Griffiths says the new MRI shows the entire brain and the surrounding anatomy, making images easier to explain to parents. A big advantage from a diagnostic perspective is that the device can show a wider range of brain abnormalities, particularly those resulting from a lack of oxygen or blood supply.
The revolutionary scanner has already been put to good use, with about 40 babies imaged in the device so far. Toby Thoms, who was born six weeks premature and delivered via C-section, recently spent a week in neonatal care with his mother, Susie.
"Not having to leave the department was a massive advantage, because having to transfer elsewhere at what is already a difficult time, would be a lot of extra stress for Toby, myself and the teams involved," said Ms Thoms. "You can get so much information from the MRI images and see incredible detail."
She said that Toby coped really well with the scan, and that the care he received was "absolutely brilliant" by the Neonatal Intensive Care Unit and Special Care Baby Unit. "I didn't have any hesitation about taking part as I think doing this research, and possibly benefiting other parents and babies in the future, is very important," she said. "Toby is now back home, his feeding tube has recently been removed and he is doing really well."

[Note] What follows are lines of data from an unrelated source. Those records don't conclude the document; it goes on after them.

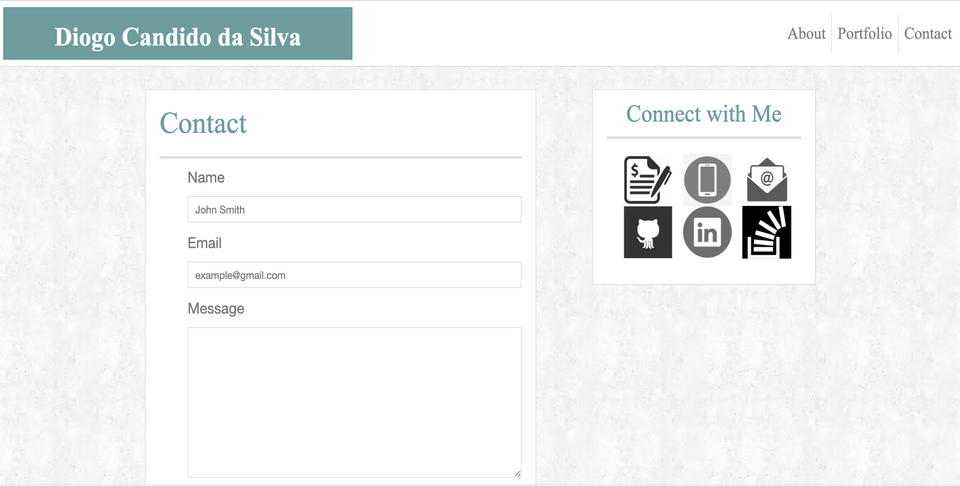
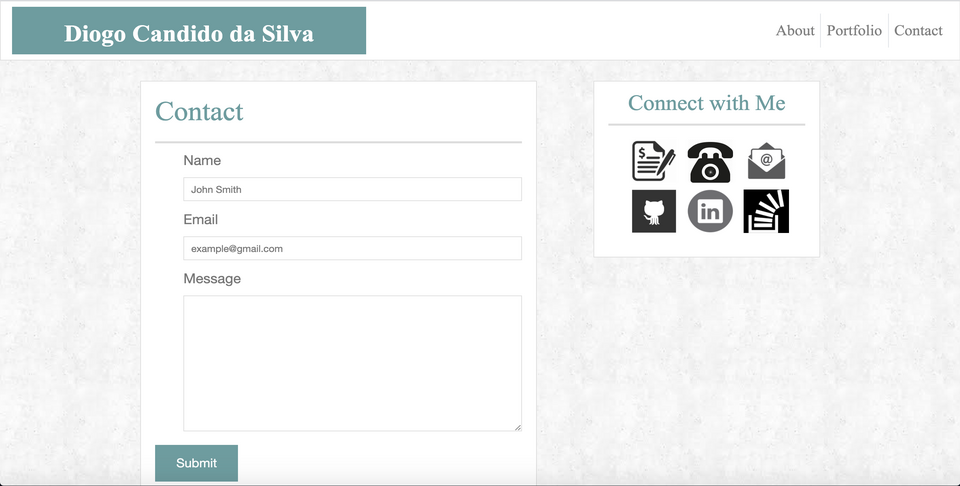
updated portfolio

diff --git a/index.html b/index.html
@@ -45,6 +45,7 @@
         </div>
     
 
+        
       <div class="col-xs-4 col-xs-offset-1 text-center sidebar main-section" id="link-box">
         <h2 class="h2">Connect with Me</h2>
           <a href="./assets/Diogo_Candido .pdf"><img src="./assets/resume-icon.png" class="social" alt="Resume"></a>

diff --git a/README.md b/README.md
@@ -5,11 +5,11 @@ In accordance with the requirement for this project, I created a Responsive Port
 
 Finally, to conclude the task I validated the links in html and inspected them to confirm that they had the correct dimensions. 
 
-<img width="500" alt="about" src="https://user-images.githubusercontent.com/61811579/91779564-da709380-ebaa-11ea-9bcc-3e76c02a6e49.png">
+<img width="500" alt="profile" src="https://user-images.githubusercontent.com/61811579/97041935-27c30e80-1525-11eb-899e-b97c09318a40.png">
 
 <img width="500" alt="portfolio" src="https://user-images.githubusercontent.com/61811579/91217064-ca007a80-e6cb-11ea-85e9-4ff9815aa4cf.png">
 
-<img width="500" alt="contact" src="https://user-images.githubusercontent.com/61811579/91779580-e8beaf80-ebaa-11ea-8399-f9aa623ac2d0.png">
+<img width="500" alt="Contact" src="https://user-images.githubusercontent.com/61811579/97041872-0b26d680-1525-11eb-9ee4-14338ceb066d.png">
 
 Link: https://diogocandidos.github.io/responsive-portfolio/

Following initial tests, it's hoped that similar mini-scanners will be deployed elsewhere and used on a routine clinical basis.